Horses and people are an iconic pairing in stories of the Old West. But as researchers at the UO's Museum of Natural and Cultural History recently found, human-horse relations go way back — back to the old west that was Oregon during the last ice age.
A new study by those researchers reveals that a small, stout-legged horse species known as Equus conversidens — sometimes known as the Mexican horse, which once roamed parts of North America — coexisted with people around Oregon’s Paisley Caves more than 14,000 years ago.
The study, published online ahead of print in the Journal of Vertebrate Paleontology, was coauthored by paleontologist Edward Davis and archaeologist Dennis Jenkins — along with paleo-horse experts Brianna McHorse of Harvard University and Eric Scott at California State University, Fullerton.
Using discriminant analysis, a quantitative approach that relies on available data to predict the identity of unknown species, the authors examined horse toe fossils recovered during the museum’s 2009-2010 archaeological investigations at Paisley Caves.
The recent study represents the first time such a replicable analytic approach has been used to identify horse species based only on toe bones. It also points to the first known occurrence of this horse species in Oregon.
Jenkins is well known for his work at Paisley Caves, where evidence — including 14,000-year-old human feces — revealed one of the earliest human occupations in North America. When Jenkins and his team unearthed horse remains at the site, it caught the attention of paleontologists interested in Pleistocene mammals, including Davis, who manages the museum’s Condon Fossil Collection.
“We knew that horses were around at the same time as the first Americans, but we wanted species-level information about those horses,” Davis said.
That’s when Davis and Jenkins turned to Scott.
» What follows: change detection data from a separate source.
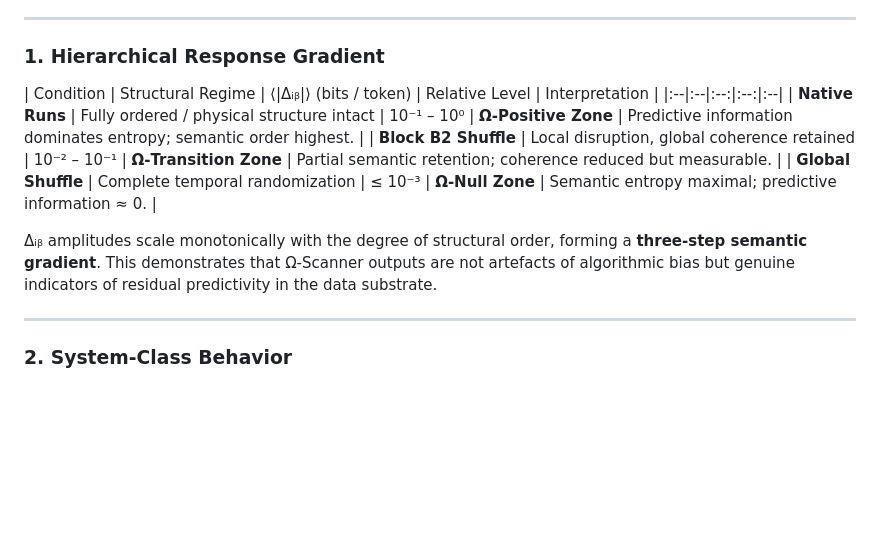
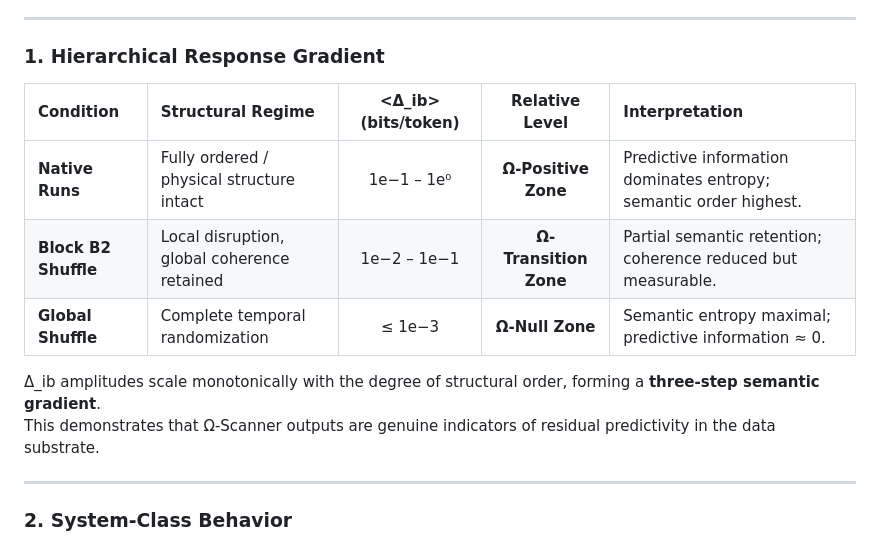
Before and after one commit to oldwalls/omega, a Markdown page: maps/CONCLUSIONS.md, the part around the change. Drawn GitHub-style; blank space fills up the shorter version.

Commit message:
Update CONCLUSIONS.md
Formula Update

```diff
--- a/maps/CONCLUSIONS.md
+++ b/maps/CONCLUSIONS.md
@@ -7,14 +7,16 @@ Three progressively randomized tiers — **Native (Clean)**, **Block-B2 Shuffle*
 
 ###  1. Hierarchical Response Gradient
 
-| Condition | Structural Regime | ⟨|Δᵢᵦ|⟩ (bits / token) | Relative Level | Interpretation |
+| Condition | Structural Regime | <Δ_ib> (bits/token) | Relative Level | Interpretation |
 |:--|:--|:--:|:--:|:--|
-| **Native Runs** | Fully ordered / physical structure intact | 10⁻¹ – 10⁰ | **Ω-Positive Zone** | Predictive information dominates entropy; semantic order highest. |
-| **Block B2 Shuffle** | Local disruption, global coherence retained | 10⁻² – 10⁻¹ | **Ω-Transition Zone** | Partial semantic retention; coherence reduced but measurable. |
-| **Global Shuffle** | Complete temporal randomization | ≤ 10⁻³ | **Ω-Null Zone** | Semantic entropy maximal; predictive information ≈ 0. |
+| **Native Runs** | Fully ordered / physical structure intact | 1e−1 – 1e⁰ | **Ω-Positive Zone** | Predictive information dominates entropy; semantic order highest. |
+| **Block B2 Shuffle** | Local disruption, global coherence retained | 1e−2 – 1e−1 | **Ω-Transition Zone** | Partial semantic retention; coherence reduced but measurable. |
+| **Global Shuffle** | Complete temporal randomization | ≤ 1e−3 | **Ω-Null Zone** | Semantic entropy maximal; predictive information ≈ 0. |
 
-Δᵢᵦ amplitudes scale monotonically with the degree of structural order, forming a **three-step semantic gradient**.
-This demonstrates that Ω-Scanner outputs are not artefacts of algorithmic bias but genuine indicators of residual predictivity in the data substrate.
+Δ_ib amplitudes scale monotonically with the degree of structural order, forming a **three-step semantic gradient**.
+This demonstrates that Ω-Scanner outputs are genuine indicators of residual predictivity in the data substrate.
+
+
 
 ---
 
```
A curator at the John D. Cooper Archaeological and Paleontological Center in California, Scott is an authority on ice-age horses and maintains large data sets on extinct species’ remains from sites around the Western United States.
“Eric was scheduled to speak at the museum’s 2011 Darwin Lectures, so we asked him to measure the toe fossils while he was here in Eugene,” Davis said. “He showed up with these large calipers, which he carries in an old shotgun case. That probably made for some interesting conversations with airport security personnel.”
Airport adventures aside, Scott made it to Jenkins’ lab, where he examined and measured the fossils. Soon after, the three decided to embark on the collaborative study and recruited McHorse, then an undergraduate student working in the UO Vertebrate Paleontology Lab, to their research team.
“Sites like Paisley are important in understanding the paleoecology of North America,” Davis said. “It’s pretty rare to find this kind of reliable fossil evidence of humans coexisting with large Pleistocene mammals.”
“It’s often imagined that humans are to blame for the extinctions of ice age megafauna,” Jenkins said, “but at Paisley and elsewhere in North America, we see humans and horses coexisting for at least a thousand years, which suggests a different story.”
The approach the authors used in the study unlocks the potential for toe bones and other postcranial remains to help tell that story, giving researchers a clearer picture of how ancient ecosystems have changed across time and space.
Fossils, feces and other finds from Paisley Caves will soon be on public view at the Museum of Natural and Cultural History. The museum’s cultural history hall, Oregon—Where Past is Present, reopens Nov. 5 and will feature enhanced artifact displays, touch-screen technology and an all-new section titled Paisley Caves and the First Americans.
—By Kristin Strommer, Museum of Natural and Cultural History